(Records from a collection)
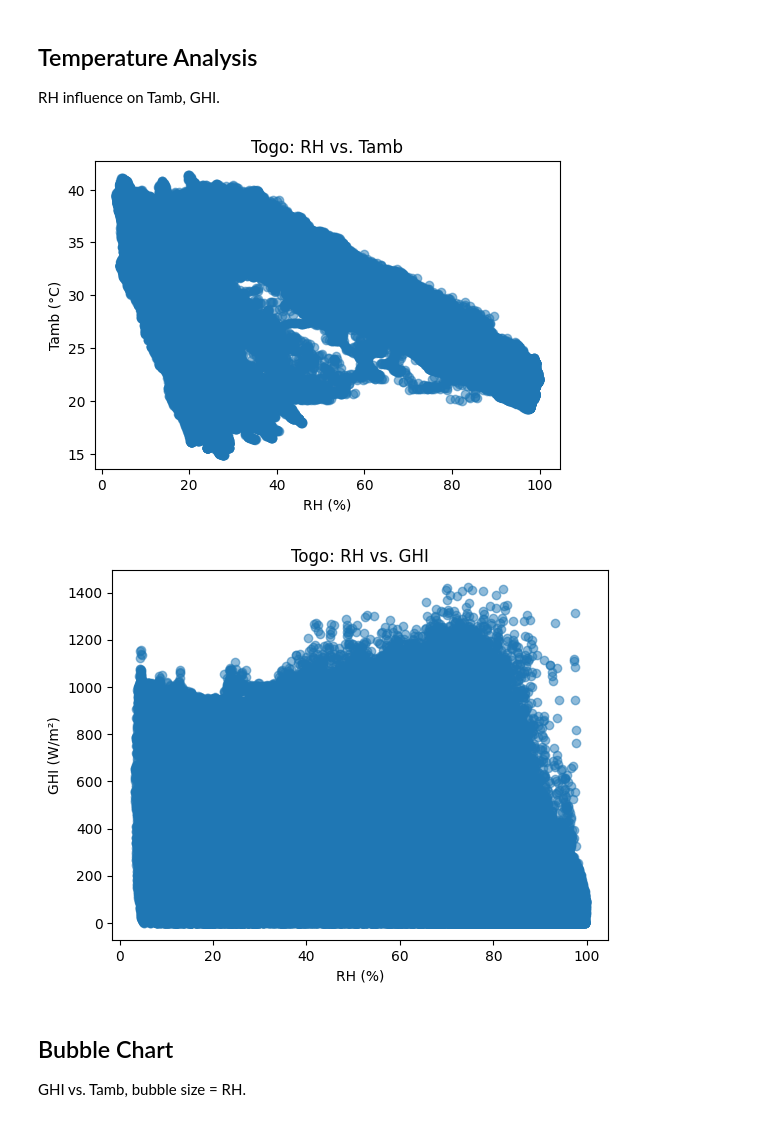
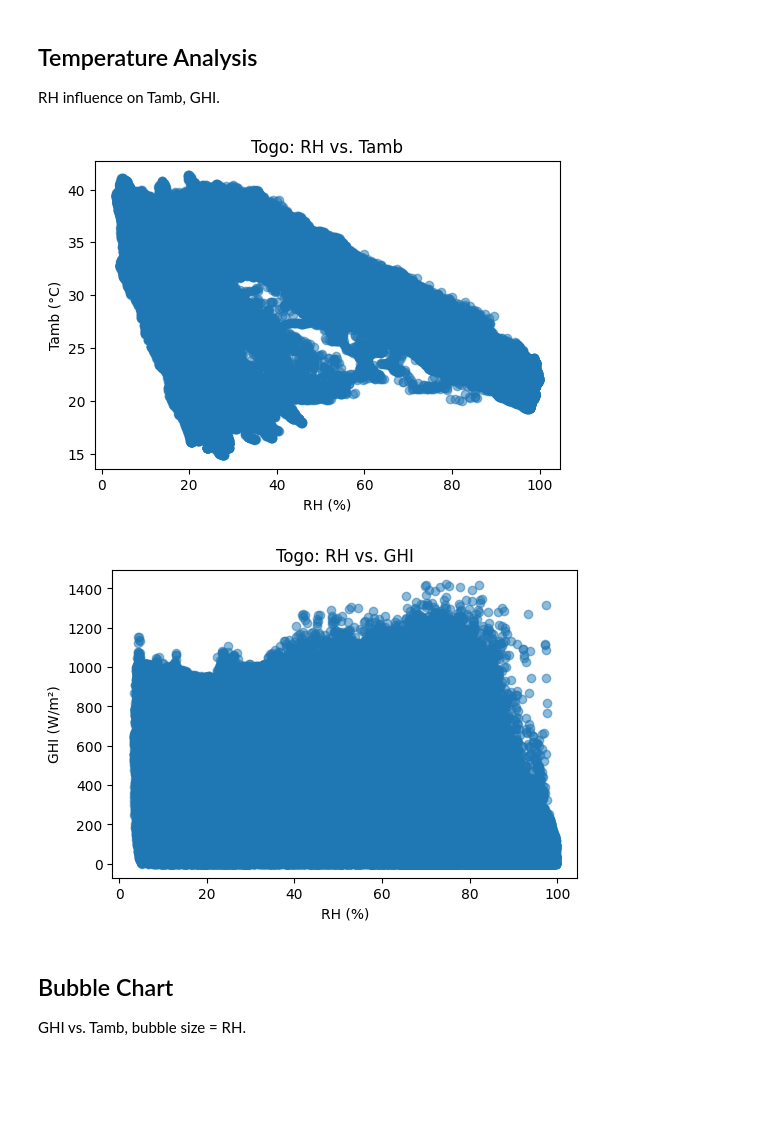
Before and after one commit to Hallelujah-kib/solar-challenge-week0, a Jupyter notebook: notebooks/togo_eda.ipynb, the cells around one changed output. Saved outputs shown, nothing was run; the diff lists cells and outputs as text; code cells hidden in the pictures; blank space fills up the shorter version.

Commit message:
chore: togo_eda.ipynb modified

```diff
--- a/notebooks/togo_eda.ipynb
+++ b/notebooks/togo_eda.ipynb
@@ -14,6 +19,13 @@ import plotly.graph_objects as go
 # %%
-# Loading Data
-df = pd.read_csv('../data/togo-dapaong_qc.csv')
-print("Shape:", df.shape)
-print("Columns:", df.columns.tolist())
+import pandas as pd
+# Load data
+file_path = f'../data/togo-dapaong_qc.csv'
+df = eda.load_data(file_path)
+
+# Check if data loaded successfully
+if df is None or not isinstance(df, pd.DataFrame):
+    print("Failed to load data. Check file path.")
+else:
+    print("Data loaded successfully!")
+df.head()
 # %% [output]
@@ -110,21 +97,7 @@ Cleaned data exported to '../data/togo_clean.csv'
 ## Time Series Analysis
 Plot GHI, DNI, DHI, Tamb vs. Timestamp; analyze patterns.
 # %%
-df_clean['Timestamp'] = pd.to_datetime(df_clean['Timestamp'])
-plt.figure(figsize=(12, 6))
-for col in ['GHI', 'DNI', 'DHI', 'Tamb']:
-    plt.plot(df_clean['Timestamp'], df_clean[col], label=col)
-plt.title('Togo: Solar and Temperature Over Time')
-plt.xlabel('Timestamp')
-plt.ylabel('Value')
-plt.legend()
-plt.show()
-
-# Monthly averages
-df_clean['Month'] = df_clean['Timestamp'].dt.month
-monthly = df_clean.groupby('Month')[['GHI', 'DNI', 'DHI']].mean()
-monthly.plot(kind='bar', figsize=(10, 6), title='Togo: Monthly Averages')
-plt.show()
+eda.plot_time_series(df_clean, country_name)
 # %% [output]
 [figure]
 [figure]
@@ -248,21 +134,11 @@ plt.show()
 ## Temperature Analysis
 RH influence on Tamb, GHI.
 # %%
-plt.figure(figsize=(6, 4))
-plt.scatter(df_clean['RH'], df_clean['Tamb'], alpha=0.5)
-plt.title('Togo: RH vs. Tamb')
-plt.xlabel('RH (%)')
-plt.ylabel('Tamb (°C)')
-plt.show()
-
-plt.scatter(df_clean['RH'], df_clean['GHI'], alpha=0.5)
-plt.title('Togo: RH vs. GHI')
-plt.xlabel('RH (%)')
-plt.ylabel('GHI (W/m²)')
-plt.show()
+# Scatter plot of RH vs Tamb || RH vs GHI
+eda.plot_temperature_relations(df_clean,country_name)
 # %% [output]
 [figure]
-[figure, old version]
+[figure, new version]
 # %% [markdown]
 ## Bubble Chart
 GHI vs. Tamb, bubble size = RH.
```
Also changed, not shown: parts of 11 cells of this notebook.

## How to complete this task
After removing each picture, print the entries above exactly as they were.

## Output
Before and after one commit to Hallelujah-kib/solar-challenge-week0, a Jupyter notebook: notebooks/togo_eda.ipynb, the cells around one changed output. Saved outputs shown, nothing was run; the diff lists cells and outputs as text; code cells hidden in the pictures; blank space fills up the shorter version.

Commit message:
chore: togo_eda.ipynb modified

```diff
--- a/notebooks/togo_eda.ipynb
+++ b/notebooks/togo_eda.ipynb
@@ -14,6 +19,13 @@ import plotly.graph_objects as go
 # %%
-# Loading Data
-df = pd.read_csv('../data/togo-dapaong_qc.csv')
-print("Shape:", df.shape)
-print("Columns:", df.columns.tolist())
+import pandas as pd
+# Load data
+file_path = f'../data/togo-dapaong_qc.csv'
+df = eda.load_data(file_path)
+
+# Check if data loaded successfully
+if df is None or not isinstance(df, pd.DataFrame):
+    print("Failed to load data. Check file path.")
+else:
+    print("Data loaded successfully!")
+df.head()
 # %% [output]
@@ -110,21 +97,7 @@ Cleaned data exported to '../data/togo_clean.csv'
 ## Time Series Analysis
 Plot GHI, DNI, DHI, Tamb vs. Timestamp; analyze patterns.
 # %%
-df_clean['Timestamp'] = pd.to_datetime(df_clean['Timestamp'])
-plt.figure(figsize=(12, 6))
-for col in ['GHI', 'DNI', 'DHI', 'Tamb']:
-    plt.plot(df_clean['Timestamp'], df_clean[col], label=col)
-plt.title('Togo: Solar and Temperature Over Time')
-plt.xlabel('Timestamp')
-plt.ylabel('Value')
-plt.legend()
-plt.show()
-
-# Monthly averages
-df_clean['Month'] = df_clean['Timestamp'].dt.month
-monthly = df_clean.groupby('Month')[['GHI', 'DNI', 'DHI']].mean()
-monthly.plot(kind='bar', figsize=(10, 6), title='Togo: Monthly Averages')
-plt.show()
+eda.plot_time_series(df_clean, country_name)
 # %% [output]
 [figure]
 [figure]
@@ -248,21 +134,11 @@ plt.show()
 ## Temperature Analysis
 RH influence on Tamb, GHI.
 # %%
-plt.figure(figsize=(6, 4))
-plt.scatter(df_clean['RH'], df_clean['Tamb'], alpha=0.5)
-plt.title('Togo: RH vs. Tamb')
-plt.xlabel('RH (%)')
-plt.ylabel('Tamb (°C)')
-plt.show()
-
-plt.scatter(df_clean['RH'], df_clean['GHI'], alpha=0.5)
-plt.title('Togo: RH vs. GHI')
-plt.xlabel('RH (%)')
-plt.ylabel('GHI (W/m²)')
-plt.show()
+# Scatter plot of RH vs Tamb || RH vs GHI
+eda.plot_temperature_relations(df_clean,country_name)
 # %% [output]
 [figure]
-[figure, old version]
+[figure, new version]
 # %% [markdown]
 ## Bubble Chart
 GHI vs. Tamb, bubble size = RH.
```
Also changed, not shown: parts of 11 cells of this notebook.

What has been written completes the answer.